Your want of anxiety, if you are really without il, is a proof, of your want of religion, and of all meetness for eternity. A religion without anxiety is no religion at all. It is impossible to be saved without being anxious to be saved : solicitude to be saved is the first step towards salvation. It might as soon be conceived that a man could be saved in his sins, as in his carelessness and indifference. The first and most natural inquiry of every one who is really in earnest about his soul, is, “ WHAT SHALL I DO TO BE SAVED ?" What intense
solicitude is breathed in that most solemn inquiry! Can any man know how holy God is, how strict the law is, how evil a thing sin is, how great a blessing salvation is, how glorious heaven is, how dreadful hell is, and how awful eternity is, and not, if his mind is really and seriously directed to these subjects, be anxious? It were more rational to imagine a man could have his property, his liberty, his life hanging in suspense, and yet feel no solicitude, than to be truly religious, and yet have no anxiety about his soul. The concern of some, who have been awakened to serious reflection, has been so great, that it has for a while disordered their intellect. This is excessive, and has arisen from want of clear knowledge of what can relieve their solicitude. But there never yet was one who was truly saved, who did not bear with him along the road to glory the burden, though not an unrelieved one, of a deep solicitude about his eternal welfare.
The anxiety of others on your behalf ought to make you anxious for yourself. It would be improper, except in the same figurative sense as pity and other emotions are ascribed to God in the Scripture, to ascribe anxiety to him; but in this sense we may. God is solicitous about you ; he has looked upon your soul, and its fallen state, with deep and infinite concern; his divine compassion has yearned over you; he has felt such anxiety for you, as to send his Son to die upon the cross for you, his Spirit to renew and sanctify you, his Bible to instruct you, and his ministers to wam you. Jesus Christ has been so anxious for you, that he has actually died for you upon the cross, and commissioned his servants to make known to you his love.
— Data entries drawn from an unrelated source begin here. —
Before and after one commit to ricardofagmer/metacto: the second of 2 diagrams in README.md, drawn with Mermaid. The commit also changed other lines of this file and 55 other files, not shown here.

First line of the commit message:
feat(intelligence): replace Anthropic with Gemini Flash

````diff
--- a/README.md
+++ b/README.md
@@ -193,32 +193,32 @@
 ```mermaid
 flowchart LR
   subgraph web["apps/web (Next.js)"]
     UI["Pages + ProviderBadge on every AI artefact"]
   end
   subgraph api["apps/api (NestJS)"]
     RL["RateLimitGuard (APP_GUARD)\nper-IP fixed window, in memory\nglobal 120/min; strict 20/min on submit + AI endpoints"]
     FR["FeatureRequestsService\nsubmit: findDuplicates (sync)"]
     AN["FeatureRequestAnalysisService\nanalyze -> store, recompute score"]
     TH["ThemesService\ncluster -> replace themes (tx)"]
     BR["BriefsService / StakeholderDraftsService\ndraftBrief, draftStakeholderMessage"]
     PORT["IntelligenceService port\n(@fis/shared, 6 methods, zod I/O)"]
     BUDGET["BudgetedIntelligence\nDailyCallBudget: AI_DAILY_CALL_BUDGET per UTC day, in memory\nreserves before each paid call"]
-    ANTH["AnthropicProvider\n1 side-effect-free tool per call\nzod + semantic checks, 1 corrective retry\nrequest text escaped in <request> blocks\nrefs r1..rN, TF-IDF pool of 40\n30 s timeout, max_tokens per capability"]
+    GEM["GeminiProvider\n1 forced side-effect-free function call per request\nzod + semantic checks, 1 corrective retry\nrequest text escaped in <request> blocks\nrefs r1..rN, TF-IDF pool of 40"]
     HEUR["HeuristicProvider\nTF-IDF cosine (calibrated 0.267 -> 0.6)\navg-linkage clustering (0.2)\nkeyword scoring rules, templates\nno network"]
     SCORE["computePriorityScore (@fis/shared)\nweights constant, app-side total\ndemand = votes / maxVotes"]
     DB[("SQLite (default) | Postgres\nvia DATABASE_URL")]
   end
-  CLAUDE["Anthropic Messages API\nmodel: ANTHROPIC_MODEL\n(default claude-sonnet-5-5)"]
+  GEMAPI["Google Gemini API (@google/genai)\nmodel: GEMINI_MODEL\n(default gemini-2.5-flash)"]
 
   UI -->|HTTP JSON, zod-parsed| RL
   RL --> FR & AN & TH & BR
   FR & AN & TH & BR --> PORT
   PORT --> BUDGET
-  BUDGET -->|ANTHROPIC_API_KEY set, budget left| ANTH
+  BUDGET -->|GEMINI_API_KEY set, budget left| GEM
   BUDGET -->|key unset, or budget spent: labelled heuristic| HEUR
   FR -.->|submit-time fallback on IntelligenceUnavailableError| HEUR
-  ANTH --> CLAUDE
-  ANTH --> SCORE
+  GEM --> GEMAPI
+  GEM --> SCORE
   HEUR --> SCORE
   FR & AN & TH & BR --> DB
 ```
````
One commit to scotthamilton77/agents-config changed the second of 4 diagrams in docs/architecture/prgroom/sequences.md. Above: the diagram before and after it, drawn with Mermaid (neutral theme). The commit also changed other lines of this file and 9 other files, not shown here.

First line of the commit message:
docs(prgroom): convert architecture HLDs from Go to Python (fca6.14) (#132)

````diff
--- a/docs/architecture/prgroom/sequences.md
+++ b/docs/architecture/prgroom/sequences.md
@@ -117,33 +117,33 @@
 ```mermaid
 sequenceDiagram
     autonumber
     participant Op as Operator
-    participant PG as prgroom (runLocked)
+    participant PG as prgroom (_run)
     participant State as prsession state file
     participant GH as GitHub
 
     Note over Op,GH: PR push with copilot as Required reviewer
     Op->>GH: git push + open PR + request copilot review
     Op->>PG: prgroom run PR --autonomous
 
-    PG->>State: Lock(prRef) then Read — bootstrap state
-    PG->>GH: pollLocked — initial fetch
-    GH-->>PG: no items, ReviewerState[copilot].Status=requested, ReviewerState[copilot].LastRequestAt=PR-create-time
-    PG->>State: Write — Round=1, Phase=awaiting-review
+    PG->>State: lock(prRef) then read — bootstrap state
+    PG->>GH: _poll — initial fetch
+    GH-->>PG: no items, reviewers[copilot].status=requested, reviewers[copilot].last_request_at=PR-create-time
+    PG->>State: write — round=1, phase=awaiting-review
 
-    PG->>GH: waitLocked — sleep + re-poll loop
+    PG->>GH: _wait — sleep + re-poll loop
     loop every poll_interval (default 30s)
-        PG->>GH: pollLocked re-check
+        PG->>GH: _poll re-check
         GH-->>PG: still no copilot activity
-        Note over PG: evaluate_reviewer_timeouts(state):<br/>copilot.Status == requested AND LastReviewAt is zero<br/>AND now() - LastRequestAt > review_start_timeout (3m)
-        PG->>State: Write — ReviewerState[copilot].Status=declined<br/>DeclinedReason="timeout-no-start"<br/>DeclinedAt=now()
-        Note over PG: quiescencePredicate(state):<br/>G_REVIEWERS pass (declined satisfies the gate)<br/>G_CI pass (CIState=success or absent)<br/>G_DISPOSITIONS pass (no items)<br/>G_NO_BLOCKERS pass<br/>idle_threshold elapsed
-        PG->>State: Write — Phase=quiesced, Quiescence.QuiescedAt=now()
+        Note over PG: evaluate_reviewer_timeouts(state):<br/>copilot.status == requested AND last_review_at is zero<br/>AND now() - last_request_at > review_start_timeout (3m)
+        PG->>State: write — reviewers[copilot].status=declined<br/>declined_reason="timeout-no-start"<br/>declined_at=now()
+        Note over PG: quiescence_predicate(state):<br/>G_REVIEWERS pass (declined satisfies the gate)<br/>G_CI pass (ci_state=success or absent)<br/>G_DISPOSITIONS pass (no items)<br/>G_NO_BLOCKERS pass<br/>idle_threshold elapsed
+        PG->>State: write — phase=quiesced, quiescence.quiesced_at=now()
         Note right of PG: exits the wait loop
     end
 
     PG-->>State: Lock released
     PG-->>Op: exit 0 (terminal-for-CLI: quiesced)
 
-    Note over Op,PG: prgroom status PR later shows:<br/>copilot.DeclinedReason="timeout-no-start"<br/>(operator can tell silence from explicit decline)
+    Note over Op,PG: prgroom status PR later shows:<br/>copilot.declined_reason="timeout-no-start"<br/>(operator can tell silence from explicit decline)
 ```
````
The Spirit is anxious for you, and is ever striving with you in the Bible, and your conscience. Angels are anxious for you, and are waiting to become ministering spirits to your salvation. Devils are anxious to prevent your eternal happiness; which shows the greatness of your danger, and the just ground you have for alarm. Ministers are anxious for you, and labour and pray and preach for your conversion. Your parents, if pious, are anxious for you, and are supplicating, amidst tears and waiting and watching, for your